INSTRUCTIONS TO FOLLOW: Exact copy, pictures excluded: reproduce every record below.

══ SUPPLIED RECORDS

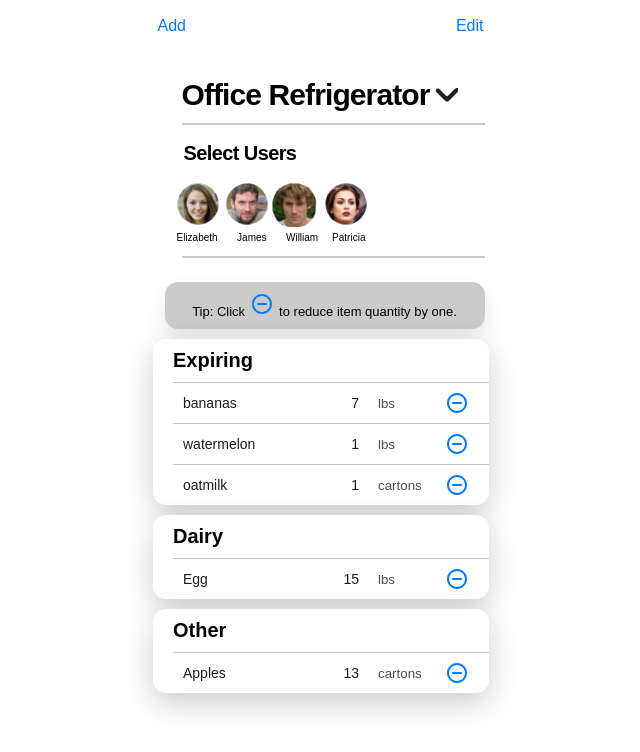
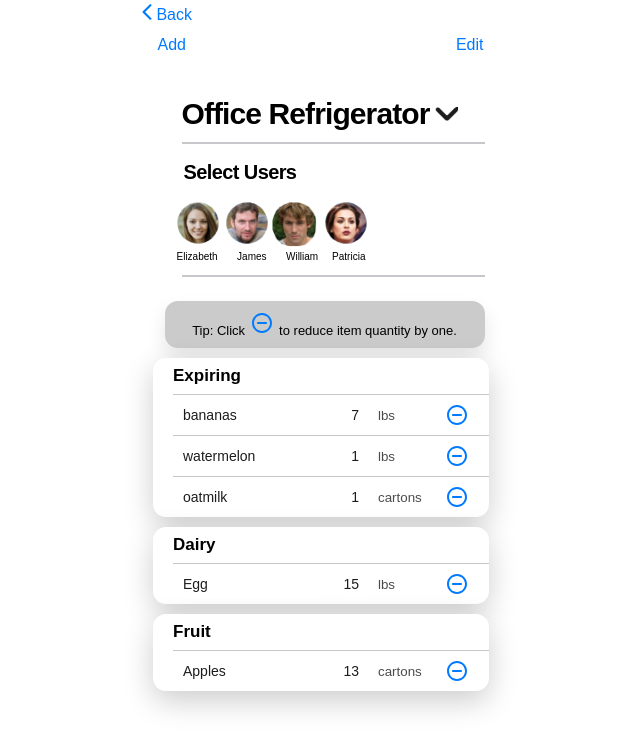
Before and after one commit to MarcusWebDev/CMSC434-Phase2, a React (Create React App) app: page /#/inventory/OfficeRefrigerator in a window 1280 px wide. Shown: the top 752 px of the page, without its empty margins (319-959 px from the left). Built offline with nearby package versions, Linux system fonts and the light colour scheme.

Commit message:
Bug Fixes to Inventory
Added Correct Categories to Items, as well as 3 day expiry

```diff
--- a/src/App.js
+++ b/src/App.js
@@ -130,6 +130,50 @@ class App extends React.Component {
 
   createItemInventory = (id,name,quantity,unit,expiration) => {
     let temp = [...this.state.dummyInv];
+    let currentExpirationDate=new Date(expiration);
+    let categoryName = "Other"
+    var d = new Date();
+    d.setDate(d.getDate() +3);
+    let tempname=name.toLowerCase();
+    if(d>=currentExpirationDate)
+    {
+      categoryName="Expiring"
+    }
+    else if(tempname==="soda"||tempname==="water"||tempname==="coke"||tempname==="sprite")
+    {
+      categoryName="Beverages"
+    }
+    else if(tempname==="milk"||tempname==="cheese")
+    {
+      categoryName="Dairy"
+    }
+    else if(tempname==="eggs"||tempname==="bacon"||tempname==="hamburgermeat"||tempname==="chicken"||tempname==="beef"||tempname==="steak"||tempname==="fish")
+    {
+      categoryName="Meats & Seafood"
+    }
+    else if(tempname==="bread")
+    {
+      categoryName="Bakery & Breads"
+    }
+    else if(tempname==="cereal")
+    {
+      categoryName="Breakfast"
+    }
+    else if(tempname==="chips"||tempname==="cupcakes"||tempname==="cookies"||tempname==="muffins")
+    {
+      categoryName="Snacks"
+    }
+    else if(tempname==="bananas"||tempname==="apples"||tempname==="pineapples"||tempname==="lemons"||tempname==="peaches")
+    {
+      categoryName="Fruit"
+    }
+    else if(tempname==="corn"||tempname==="potatoes"||tempname==="onions"||tempname==="tomatoes")
+    {
+      categoryName="Vegetables"
+    }
+    else {
+      categoryName="Other"
+    }
     let item = {
     'id': id,
     'name': name,
@@ -138,7 +182,7 @@ class App extends React.Component {
     'isDisabled': true,
     'checked': false,
     'expiration': new Date(expiration),
-    'categoryName': 'Other'
+    'categoryName': categoryName
     }
     temp.push(item)
     this.setState({
@@ -397,7 +441,7 @@ class App extends React.Component {
     'unit': 'cartons',
     'isDisabled': true,
     'checked': false,
-    'categoryName': 'Other'
+    'categoryName': 'Fruit'
    }
    ]
    return expiring
--- a/src/components/AddItemInventory.jsx
+++ b/src/components/AddItemInventory.jsx
@@ -1,6 +1,7 @@
 import React from 'react'
 import "./AddItemInventory.css"
 import { Link } from "react-router-dom";
+import NavBar from './NavBar';
 
 const AddItemInventory = () => {
   return (
@@ -26,7 +27,7 @@ const AddItemInventory = () => {
         </Link>
         </div>
 
-
+        {/* <NavBar selectedTab={"Inventory"} /> */}
 
 
     </div>
--- a/src/components/InventoryCategoryList.css
+++ b/src/components/InventoryCategoryList.css
@@ -11,6 +11,13 @@
         /* margin: 15px 21px; */
         margin-left: 20px;
         padding-top: 10px;
+        font-family: 'Arial';
+font-style: normal;
+font-weight: 700;
+font-size: 17px;
+line-height: 16px;
+display: flex;
+align-items: center;
 }
 .width300px {
     width: 300px;
--- a/src/components/InventoryCategoryList.jsx
+++ b/src/components/InventoryCategoryList.jsx
@@ -1,12 +1,11 @@
 import React from "react";
 import "./InventoryCategoryList.css";
 import InventoryItem from "./InventoryItem.jsx";
-import { useState } from 'react';
 
 
 const InventoryCategoryList = ({items,onDelete,onReduce,updateItem}) => {
 
-  // console.log(items);
+
     return (
       <div className="categoryContainer2">
             <h3 className="categoryHeader2">{items[0].categoryName}</h3>
@@ -15,6 +14,7 @@ const InventoryCategoryList = ({items,onDelete,onReduce,updateItem}) => {
 
         </div>
   )
+
 }
 
 
--- a/src/components/InventoryRefrigerator.css
+++ b/src/components/InventoryRefrigerator.css
@@ -350,3 +350,11 @@ text-decoration: none;
     margin-top: 13px;
     margin-bottom: 24px;
 }
+
+.linkBack {
+  text-decoration: none;
+    color: #007AFF;
+    margin-left: -308px;
+    margin-bottom: -5px;
+    margin-top: 4px;
+}
--- a/src/components/InventoryRefrigerator.jsx
+++ b/src/components/InventoryRefrigerator.jsx
@@ -9,6 +9,8 @@ import Elizabeth from '../icons/Elizabeth.png';
 import James from '../icons/James.png';
 import William from '../icons/William.png';
 import Patricia from '../icons/Patricia.png';
+import NavBar from './NavBar';
+import BackArrow from '../icons/backArrowBlue.png';
 
 
 function InventoryRefrigerator(props) {
@@ -99,6 +101,7 @@ function InventoryRefrigerator(props) {
 
     return (
         <div className='PageWrapper'>
+           <Link to="/" className="linkBack" > <img className="linkBackimage" src={BackArrow} />     Back</Link>
             <div className='HeaderContainer'>
                 <Link to="/inventory/addOfficeRefrigerator" className="linkAdd" color='#007AFF;'>Add</Link>
 
@@ -144,6 +147,7 @@ function InventoryRefrigerator(props) {
                 })}
                 {/* <InventoryCategoryList items={props.dummyInv} onDelete={props.onDelete} onReduce={props.onReduce} /> */}
             </div>
+            {/* <NavBar selectedTab={"Inventory"} /> */}
         </div>
 
 
```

════

ANSWER TO THE EXERCISE:
Before and after one commit to MarcusWebDev/CMSC434-Phase2, a React (Create React App) app: page /#/inventory/OfficeRefrigerator in a window 1280 px wide. Shown: the top 752 px of the page, without its empty margins (319-959 px from the left). Built offline with nearby package versions, Linux system fonts and the light colour scheme.

Commit message:
Bug Fixes to Inventory
Added Correct Categories to Items, as well as 3 day expiry

```diff
--- a/src/App.js
+++ b/src/App.js
@@ -130,6 +130,50 @@ class App extends React.Component {
 
   createItemInventory = (id,name,quantity,unit,expiration) => {
     let temp = [...this.state.dummyInv];
+    let currentExpirationDate=new Date(expiration);
+    let categoryName = "Other"
+    var d = new Date();
+    d.setDate(d.getDate() +3);
+    let tempname=name.toLowerCase();
+    if(d>=currentExpirationDate)
+    {
+      categoryName="Expiring"
+    }
+    else if(tempname==="soda"||tempname==="water"||tempname==="coke"||tempname==="sprite")
+    {
+      categoryName="Beverages"
+    }
+    else if(tempname==="milk"||tempname==="cheese")
+    {
+      categoryName="Dairy"
+    }
+    else if(tempname==="eggs"||tempname==="bacon"||tempname==="hamburgermeat"||tempname==="chicken"||tempname==="beef"||tempname==="steak"||tempname==="fish")
+    {
+      categoryName="Meats & Seafood"
+    }
+    else if(tempname==="bread")
+    {
+      categoryName="Bakery & Breads"
+    }
+    else if(tempname==="cereal")
+    {
+      categoryName="Breakfast"
+    }
+    else if(tempname==="chips"||tempname==="cupcakes"||tempname==="cookies"||tempname==="muffins")
+    {
+      categoryName="Snacks"
+    }
+    else if(tempname==="bananas"||tempname==="apples"||tempname==="pineapples"||tempname==="lemons"||tempname==="peaches")
+    {
+      categoryName="Fruit"
+    }
+    else if(tempname==="corn"||tempname==="potatoes"||tempname==="onions"||tempname==="tomatoes")
+    {
+      categoryName="Vegetables"
+    }
+    else {
+      categoryName="Other"
+    }
     let item = {
     'id': id,
     'name': name,
@@ -138,7 +182,7 @@ class App extends React.Component {
     'isDisabled': true,
     'checked': false,
     'expiration': new Date(expiration),
-    'categoryName': 'Other'
+    'categoryName': categoryName
     }
     temp.push(item)
     this.setState({
@@ -397,7 +441,7 @@ class App extends React.Component {
     'unit': 'cartons',
     'isDisabled': true,
     'checked': false,
-    'categoryName': 'Other'
+    'categoryName': 'Fruit'
    }
    ]
    return expiring
--- a/src/components/AddItemInventory.jsx
+++ b/src/components/AddItemInventory.jsx
@@ -1,6 +1,7 @@
 import React from 'react'
 import "./AddItemInventory.css"
 import { Link } from "react-router-dom";
+import NavBar from './NavBar';
 
 const AddItemInventory = () => {
   return (
@@ -26,7 +27,7 @@ const AddItemInventory = () => {
         </Link>
         </div>
 
-
+        {/* <NavBar selectedTab={"Inventory"} /> */}
 
 
     </div>
--- a/src/components/InventoryCategoryList.css
+++ b/src/components/InventoryCategoryList.css
@@ -11,6 +11,13 @@
         /* margin: 15px 21px; */
         margin-left: 20px;
         padding-top: 10px;
+        font-family: 'Arial';
+font-style: normal;
+font-weight: 700;
+font-size: 17px;
+line-height: 16px;
+display: flex;
+align-items: center;
 }
 .width300px {
     width: 300px;
--- a/src/components/InventoryCategoryList.jsx
+++ b/src/components/InventoryCategoryList.jsx
@@ -1,12 +1,11 @@
 import React from "react";
 import "./InventoryCategoryList.css";
 import InventoryItem from "./InventoryItem.jsx";
-import { useState } from 'react';
 
 
 const InventoryCategoryList = ({items,onDelete,onReduce,updateItem}) => {
 
-  // console.log(items);
+
     return (
       <div className="categoryContainer2">
             <h3 className="categoryHeader2">{items[0].categoryName}</h3>
@@ -15,6 +14,7 @@ const InventoryCategoryList = ({items,onDelete,onReduce,updateItem}) => {
 
         </div>
   )
+
 }
 
 
--- a/src/components/InventoryRefrigerator.css
+++ b/src/components/InventoryRefrigerator.css
@@ -350,3 +350,11 @@ text-decoration: none;
     margin-top: 13px;
     margin-bottom: 24px;
 }
+
+.linkBack {
+  text-decoration: none;
+    color: #007AFF;
+    margin-left: -308px;
+    margin-bottom: -5px;
+    margin-top: 4px;
+}
--- a/src/components/InventoryRefrigerator.jsx
+++ b/src/components/InventoryRefrigerator.jsx
@@ -9,6 +9,8 @@ import Elizabeth from '../icons/Elizabeth.png';
 import James from '../icons/James.png';
 import William from '../icons/William.png';
 import Patricia from '../icons/Patricia.png';
+import NavBar from './NavBar';
+import BackArrow from '../icons/backArrowBlue.png';
 
 
 function InventoryRefrigerator(props) {
@@ -99,6 +101,7 @@ function InventoryRefrigerator(props) {
 
     return (
         <div className='PageWrapper'>
+           <Link to="/" className="linkBack" > <img className="linkBackimage" src={BackArrow} />     Back</Link>
             <div className='HeaderContainer'>
                 <Link to="/inventory/addOfficeRefrigerator" className="linkAdd" color='#007AFF;'>Add</Link>
 
@@ -144,6 +147,7 @@ function InventoryRefrigerator(props) {
                 })}
                 {/* <InventoryCategoryList items={props.dummyInv} onDelete={props.onDelete} onReduce={props.onReduce} /> */}
             </div>
+            {/* <NavBar selectedTab={"Inventory"} /> */}
         </div>
 
 
```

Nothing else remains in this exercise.